While the Ocelot is well equipped for an arboreal lifestyle and will sometimes take to the trees, it is mostly terrestrial. Prey includes almost any small animal: monkeys, snakes, rodents, fish, amphibians and birds are common prey, as are small domestic animals such as baby pigs and poultry. Almost all of the prey that the Ocelot hunts is far smaller than itself. Studies suggest that it follows and finds prey via odor trails, but the Ocelot also has very keen vision, including night vision.
The 9th Annual Ocelot Festival in February focuses attention on this rare breed of wildlife deep in South Texas. All proceeds from the festival go to supporting research and conservation measures to ensure the long-term survival of this small cat whose numbers are now less than 100 in the United States.
To honor the rare creature and to focus attention on its plight, you are encouraged to participate in the Ocelot Conservation Festival Saturday, Feb. 9, at the Marine Military Academy in Harlingen, sponsored by the Friends of Laguna Atascosa National Wildlife Refuge and the U.S. Fish & Wildlife Service. You can expect to see plenty of live owls, sea turtles, hawks, and snakes, along with many other wild animals!
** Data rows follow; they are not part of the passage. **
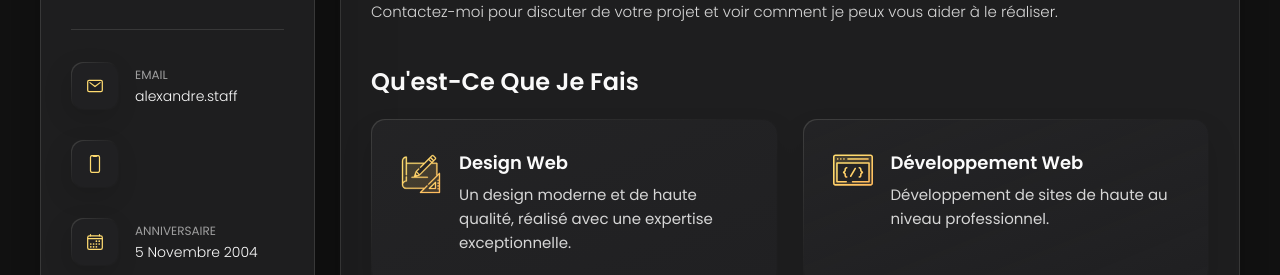
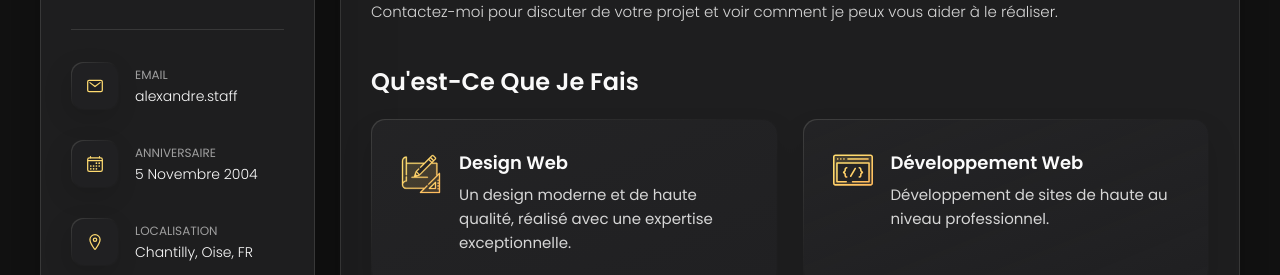
Before and after one commit to AlexGamingMK/Officiel-Portfolio, a plain HTML site: page index.html in a window 1280 px wide. Shown: the part 434-709 px from the top of the page. Drawn offline with nearby package versions, Linux system fonts and the light colour scheme.

Commit message:
Update index.html
telephone entirement retirer

```diff
--- a/index.html
+++ b/index.html
@@ -76,14 +76,6 @@
               <p class="contact-title">Email</p>
 
               <a href="mailto:alexandre.staff9148@gmail.com" class="contact-link">alexandre.staff</a>
-            </div>
-
-          </li>
-
-          <li class="contact-item">
-
-            <div class="icon-box">
-              <ion-icon name="phone-portrait-outline"></ion-icon>
             </div>
 
           </li>
```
Build a birdhouse, hold a harmless snake and catch a fish in this interactive event geared toward all ages.
Participants can visit booths hosted by the Gladys Porter Zoo of Brownsville, Nature Challenge, Sea Turtle Inc, Sea Life Center, Jr. Angler Program, and participate in a live auction and many other activities for adults and children.
Families, Teachers, Boy & Girl Scout Troops, Outdoor Enthusiasts and anyone looking for an exciting and educational adventure will find this event interesting and rewarding.